County legislators passed support for most of the deal 14-4 at their general meeting. First announced in June by County Executive Steve Bellone and the parties who initiated the lawsuits, part of the agreement maintained that after legislative approval, a public referendum would ultimately determine if the deal would go through.

The accord stems from what environmental advocates have called a “raiding” of a portion of the Drinking Water Protection Program, a quarter-percent sales tax that Suffolk voters have chosen to levy upon themselves through the year 2030. It is intended to protect groundwater through several specific uses, such as open space purchases and a fund dedicated to stabilizing residents’ sewer rates.

In 2011, and again in 2014, the county dipped into the sewer stabilization fund, using the money to help plug budget gaps. Environmentalists say that violates the terms under which voters agreed to tax themselves and is therefore illegal.

Under the proposed settlement, the county could still dip into the fund — which had a balance of around $140 million last year — until 2018, in order to meet long-term financial needs. However, any money diverted would have to be paid back in full by 2029. No interest would be attached to the repayment.

While the announcement in June required voter approval for any future changes in the Drinking Water program, legislators withheld support of that part of the deal on Tuesday. Deputy Presiding Officer Jay Schneiderman (I-Montauk) said that because negotiations are still technically ongoing — the lawsuit has not been officially dropped — the legislature was advised to table support for part of the agreement.
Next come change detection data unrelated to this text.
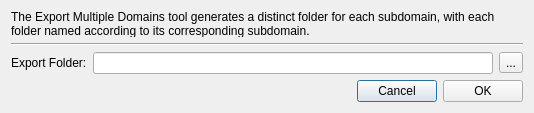
Above: flo2d/ui/export_multiple_domains.ui from FLO-2DSoftware/qgis-flo-2d-plugin before the change. Below: the same form after it.
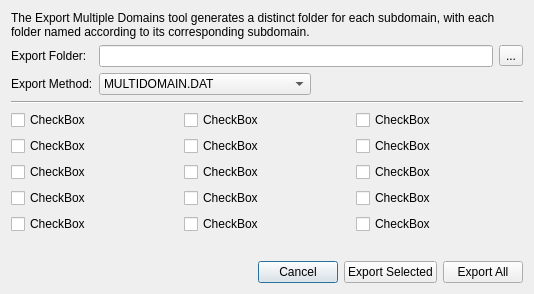
That is the form after the change.

Commit message: Added the export selected projects.

```diff
--- a/flo2d/ui/export_multiple_domains.ui
+++ b/flo2d/ui/export_multiple_domains.ui
@@ -7,7 +7,7 @@
     <x>0</x>
     <y>0</y>
     <width>534</width>
-    <height>113</height>
+    <height>294</height>
    </rect>
   </property>
   <property name="windowTitle">
@@ -16,34 +16,14 @@
   <layout class="QGridLayout" name="gridLayout">
    <item row="1" column="0">
     <layout class="QGridLayout" name="gridLayout_2">
-     <item row="0" column="0" colspan="3">
-      <widget class="QLabel" name="label_2">
-       <property name="text">
-        <string>The Export Multiple Domains tool generates a distinct folder for each subdomain, with each folder named according to its corresponding subdomain.</string>
-       </property>
-       <property name="wordWrap">
-        <bool>true</bool>
-       </property>
-      </widget>
-     </item>
-     <item row="2" column="1">
-      <widget class="QLineEdit" name="export_directory_le"/>
-     </item>
-     <item row="2" column="2">
-      <widget class="QToolButton" name="select_dir_tb">
-       <property name="text">
-        <string>...</string>
-       </property>
-      </widget>
-     </item>
-     <item row="2" column="0">
+     <item row="1" column="0">
       <widget class="QLabel" name="label">
        <property name="text">
         <string>Export Folder:</string>
        </property>
       </widget>
      </item>
-     <item row="3" column="0" colspan="3">
+     <item row="6" column="0" colspan="3">
       <layout class="QHBoxLayout" name="horizontalLayout">
        <item>
         <spacer name="horizontalSpacer">
@@ -65,22 +45,220 @@
          </property>
         </widget>
        </item>
+       <item>
+        <widget class="QPushButton" name="ok2_btn">
+         <property name="text">
+          <string>Export Selected</string>
+         </property>
+        </widget>
+       </item>
        <item>
         <widget class="QPushButton" name="ok_btn">
          <property name="text">
-          <string>OK</string>
+          <string>Export All</string>
          </property>
         </widget>
        </item>
       </layout>
      </item>
-     <item row="1" column="0" colspan="3">
-      <widget class="Line" name="line">
+     <item row="4" column="0" colspan="3">
+      <layout class="QGridLayout" name="gridLayout_3">
+       <item row="0" column="1">
+        <widget class="QCheckBox" name="checkBox_2">
+         <property name="text">
+          <string>CheckBox</string>
+         </property>
+        </widget>
+       </item>
+       <item row="3" column="0">
+        <widget class="QCheckBox" name="checkBox_10">
+         <property name="text">
+          <string>CheckBox</string>
+         </property>
+        </widget>
+       </item>
+       <item row="1" column="0">
+        <widget class="QCheckBox" name="checkBox_4">
+         <property name="text">
+          <string>CheckBox</string>
+         </property>
+        </widget>
+       </item>
+       <item row="1" column="1">
+        <widget class="QCheckBox" name="checkBox_5">
+         <property name="text">
+          <string>CheckBox</string>
+         </property>
+        </widget>
+       </item>
+       <item row="2" column="1">
+        <widget class="QCheckBox" name="checkBox_8">
+         <property name="text">
+          <string>CheckBox</string>
+         </property>
+        </widget>
+       </item>
+       <item row="0" column="2">
+        <widget class="QCheckBox" name="checkBox_3">
+         <property name="text">
+          <string>CheckBox</string>
+         </property>
+        </widget>
+       </item>
+       <item row="2" column="2">
+        <widget class="QCheckBox" name="checkBox_9">
+         <property name="text">
+          <string>CheckBox</string>
+         </property>
+        </widget>
+       </item>
+       <item row="2" column="0">
+        <widget class="QCheckBox" name="checkBox_7">
+         <property name="text">
+          <string>CheckBox</string>
+         </property>
+        </widget>
+       </item>
+       <item row="0" column="0">
+        <widget class="QCheckBox" name="checkBox_1">
+         <property name="text">
+          <string>CheckBox</string>
+         </property>
+        </widget>
+       </item>
+       <item row="1" column="2">
+        <widget class="QCheckBox" name="checkBox_6">
+         <property name="text">
+          <string>CheckBox</string>
+         </property>
+        </widget>
+       </item>
+       <item row="3" column="2">
+        <widget class="QCheckBox" name="checkBox_12">
+         <property name="text">
+          <string>CheckBox</string>
+         </property>
+        </widget>
+       </item>
+       <item row="3" column="1">
+        <widget class="QCheckBox" name="checkBox_11">
+         <property name="text">
+          <string>CheckBox</string>
+         </property>
+        </widget>
+       </item>
+       <item row="4" column="0" rowspan="3">
+        <widget class="QCheckBox" name="checkBox_13">
+         <property name="text">
+          <string>CheckBox</string>
+         </property>
+        </widget>
+       </item>
+       <item row="4" column="1" rowspan="3">
+        <widget class="QCheckBox" name="checkBox_14">
+         <property name="text">
+          <string>CheckBox</string>
+         </property>
+        </widget>
+       </item>
+       <item row="4" column="2" rowspan="3">
+        <widget class="QCheckBox" name="checkBox_15">
+         <property name="text">
+          <string>CheckBox</string>
+         </property>
+        </widget>
+       </item>
+      </layout>
+     </item>
+     <item row="0" column="0" colspan="3">
+      <widget class="QLabel" name="label_2">
+       <property name="text">
+        <string>The Export Multiple Domains tool generates a distinct folder for each subdomain, with each folder named according to its corresponding subdomain.</string>
+       </property>
+       <property name="wordWrap">
+        <bool>true</bool>
+       </property>
+      </widget>
+     </item>
+     <item row="3" column="0" colspan="3">
+      <widget class="Line" name="line_2">
        <property name="orientation">
         <enum>Qt::Horizontal</enum>
        </property>
       </widget>
      </item>
+     <item row="5" column="0" colspan="3">
+      <spacer name="verticalSpacer">
+       <property name="orientation">
+        <enum>Qt::Vertical</enum>
+       </property>
+       <property name="sizeHint" stdset="0">
+        <size>
+         <width>20</width>
+         <height>40</height>
+        </size>
+       </property>
+      </spacer>
+     </item>
+     <item row="1" column="2">
+      <widget class="QToolButton" name="select_dir_tb">
+       <property name="text">
+        <string>...</string>
+       </property>
+      </widget>
+     </item>
+     <item row="2" column="0">
+      <widget class="QLabel" name="label_3">
+       <property name="text">
+        <string>Export Method:</string>
+       </property>
+      </widget>
+     </item>
+     <item row="1" column="1">
+      <widget class="QLineEdit" name="export_directory_le"/>
+     </item>
+     <item row="2" column="1" colspan="2">
+      <layout class="QHBoxLayout" name="horizontalLayout_2">
+       <item>
+        <widget class="QComboBox" name="comboBox">
+         <property name="sizePolicy">
+          <sizepolicy hsizetype="Expanding" vsizetype="Fixed">
+           <horstretch>0</horstretch>
+           <verstretch>0</verstretch>
+          </sizepolicy>
+         </property>
+         <item>
+          <property name="text">
+           <string>MULTIDOMAIN.DAT</string>
+          </property>
+         </item>
+         <item>
+          <property name="text">
+           <string>CADPTS_DSx.DAT</string>
+          </property>
+         </item>
+         <item>
+          <property name="text">
+           <string>NO CONNECTIVITY</string>
+          </property>
+         </item>
+        </widget>
+       </item>
+       <item>
+        <spacer name="horizontalSpacer_2">
+         <property name="orientation">
+          <enum>Qt::Horizontal</enum>
+         </property>
+         <property name="sizeHint" stdset="0">
+          <size>
+           <width>40</width>
+           <height>20</height>
+          </size>
+         </property>
+        </spacer>
+       </item>
+      </layout>
+     </item>
     </layout>
    </item>
   </layout>
```
The commit also changes 1 other file.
North Fork Legislator Al Krupski (D-Cutchogue) said he was at first “disturbed” by the agreement, since it contains no provisions guaranteeing the purchase of farmland in the future.

However, he said that Mr. Bellone and the Legislature’s willingness to preserve farmland on the East End in the past have eased his mind. And in the end, voters will still have the final say on whether or not this agreement suits their needs.

“I would have structured this a little differently, but I wasn’t at the table,” Mr. Krupski said Wednesday morning. “So I didn’t have that option … But I think if you look at this globally, this is the hand we were dealt. And past decisions have really made our options limited financially. This was, I felt, the best option to take.”

With county budget forecasts looking grim, Republican members of the Legislature — though split on the issue — expressed concern about the long-term viability of paying back the debt.

Legislator Rob Trotta (R-Fort Salonga) said he would rather see the dollars currently in the sewer stabilization fund — the section of the Drinking Water Protection Program that would be borrowed from — used to build sewers to revitalize the county’s downtown areas and update aging cesspool systems countywide.

“This is nothing more than kicking the can down the road with steel-tipped shoes,” Mr. Trotta said. “People are saying we cut a deal and fixed a problem. But we have beaches closing because cesspools are running into our water. Sewers would fix that.”

Legislator Tom Barraga (R-West Islip) voted in favor of moving the agreement to voters on the merits of giving the public the power to make its own decision. But he said paying the borrowed funds back by 2029 could end up being more trouble than it’s worth, a concern Mr. Krupski said the county would have to address before the payments come due.

Minority Leader John Kennedy (R-Smithtown), however, pointed out that if the lawsuits proceed, and the county prevails, it won’t have to replay the funds at all.

07/29/14 4:00pm
Bob’s Discount Furniture and Pet Valu will be moving in next to Walmart. (Credit: Barbaraellen Koch)

Bob’s Discount Furniture and Pet Valu will be moving in next to Walmart. Pictured is the property in April. (Credit: Barbaraellen Koch, file)

Bob’s Discount Furniture, which had originally hoped to be open by Memorial Day next to the new Walmart on Route 58, has set an opening date in late August.

According to the company’s Facebook page, the furniture store will be opening on Aug. 28.  (more…)